=== Prompt ===
Pull out all lines from the listing below in which the word "Agile" appears.

=== Information supplied ===
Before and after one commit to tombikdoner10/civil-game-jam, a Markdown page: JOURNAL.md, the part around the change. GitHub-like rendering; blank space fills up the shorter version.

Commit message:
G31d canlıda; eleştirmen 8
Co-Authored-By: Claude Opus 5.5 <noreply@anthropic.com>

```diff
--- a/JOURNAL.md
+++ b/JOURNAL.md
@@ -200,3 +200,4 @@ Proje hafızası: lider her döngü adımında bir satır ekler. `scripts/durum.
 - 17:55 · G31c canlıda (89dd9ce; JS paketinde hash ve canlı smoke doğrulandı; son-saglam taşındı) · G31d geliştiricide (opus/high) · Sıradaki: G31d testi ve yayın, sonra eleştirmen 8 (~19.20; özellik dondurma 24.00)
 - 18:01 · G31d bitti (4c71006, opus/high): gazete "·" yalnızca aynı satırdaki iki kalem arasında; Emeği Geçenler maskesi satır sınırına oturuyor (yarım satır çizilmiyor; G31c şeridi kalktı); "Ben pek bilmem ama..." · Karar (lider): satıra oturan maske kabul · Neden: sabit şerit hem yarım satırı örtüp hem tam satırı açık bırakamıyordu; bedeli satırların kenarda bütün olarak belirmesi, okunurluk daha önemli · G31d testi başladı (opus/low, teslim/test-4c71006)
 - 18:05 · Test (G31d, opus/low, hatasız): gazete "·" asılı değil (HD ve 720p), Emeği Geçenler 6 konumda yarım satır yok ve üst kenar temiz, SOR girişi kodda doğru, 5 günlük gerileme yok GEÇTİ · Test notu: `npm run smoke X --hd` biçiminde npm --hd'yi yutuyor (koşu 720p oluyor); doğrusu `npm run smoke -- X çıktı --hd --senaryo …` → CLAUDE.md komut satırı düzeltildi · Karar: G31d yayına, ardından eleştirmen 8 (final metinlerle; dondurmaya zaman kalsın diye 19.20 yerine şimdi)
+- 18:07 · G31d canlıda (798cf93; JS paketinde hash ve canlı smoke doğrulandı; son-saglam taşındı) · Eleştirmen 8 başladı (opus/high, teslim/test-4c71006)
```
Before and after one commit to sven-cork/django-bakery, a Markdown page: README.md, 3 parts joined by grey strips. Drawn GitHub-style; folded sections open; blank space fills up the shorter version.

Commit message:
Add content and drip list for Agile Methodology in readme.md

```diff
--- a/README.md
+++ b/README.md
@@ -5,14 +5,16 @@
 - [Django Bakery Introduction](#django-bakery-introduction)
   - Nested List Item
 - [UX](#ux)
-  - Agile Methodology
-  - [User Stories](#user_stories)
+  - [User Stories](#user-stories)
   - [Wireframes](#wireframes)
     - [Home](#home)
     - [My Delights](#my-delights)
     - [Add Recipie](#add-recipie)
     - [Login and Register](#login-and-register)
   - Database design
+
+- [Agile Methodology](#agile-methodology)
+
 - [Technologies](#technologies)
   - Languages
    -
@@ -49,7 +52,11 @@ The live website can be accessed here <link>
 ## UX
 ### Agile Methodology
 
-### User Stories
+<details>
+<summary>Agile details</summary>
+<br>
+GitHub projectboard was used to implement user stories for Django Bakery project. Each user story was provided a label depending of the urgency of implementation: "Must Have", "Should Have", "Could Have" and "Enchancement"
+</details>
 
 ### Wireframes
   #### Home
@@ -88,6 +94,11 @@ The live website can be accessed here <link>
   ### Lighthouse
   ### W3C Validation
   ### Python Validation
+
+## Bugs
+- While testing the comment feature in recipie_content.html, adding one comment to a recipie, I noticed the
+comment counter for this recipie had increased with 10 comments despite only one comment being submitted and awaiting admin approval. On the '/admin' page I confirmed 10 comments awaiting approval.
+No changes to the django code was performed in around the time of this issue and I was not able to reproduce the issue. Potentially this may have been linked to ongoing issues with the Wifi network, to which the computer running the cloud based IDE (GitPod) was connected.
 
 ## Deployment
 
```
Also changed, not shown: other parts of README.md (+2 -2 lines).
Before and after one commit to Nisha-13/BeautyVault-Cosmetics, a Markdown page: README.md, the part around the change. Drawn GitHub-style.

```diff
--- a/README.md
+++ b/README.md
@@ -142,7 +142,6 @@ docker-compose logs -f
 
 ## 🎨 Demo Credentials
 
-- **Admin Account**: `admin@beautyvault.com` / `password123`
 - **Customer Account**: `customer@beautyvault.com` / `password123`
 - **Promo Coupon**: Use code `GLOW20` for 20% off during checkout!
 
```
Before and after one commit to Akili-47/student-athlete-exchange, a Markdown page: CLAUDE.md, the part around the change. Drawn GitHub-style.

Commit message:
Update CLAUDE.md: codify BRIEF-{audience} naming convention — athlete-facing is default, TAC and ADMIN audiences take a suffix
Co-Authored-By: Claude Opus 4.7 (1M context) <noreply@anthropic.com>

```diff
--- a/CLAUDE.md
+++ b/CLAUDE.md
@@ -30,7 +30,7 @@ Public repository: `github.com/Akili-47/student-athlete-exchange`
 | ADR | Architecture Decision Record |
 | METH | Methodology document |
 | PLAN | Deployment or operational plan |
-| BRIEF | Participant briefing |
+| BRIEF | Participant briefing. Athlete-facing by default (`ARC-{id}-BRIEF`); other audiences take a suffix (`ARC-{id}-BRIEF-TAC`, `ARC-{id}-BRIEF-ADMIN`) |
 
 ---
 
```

=== Answer ===
Add content and drip list for Agile Methodology in readme.md
-  - Agile Methodology
+- [Agile Methodology](#agile-methodology)
 ### Agile Methodology
+<summary>Agile details</summary>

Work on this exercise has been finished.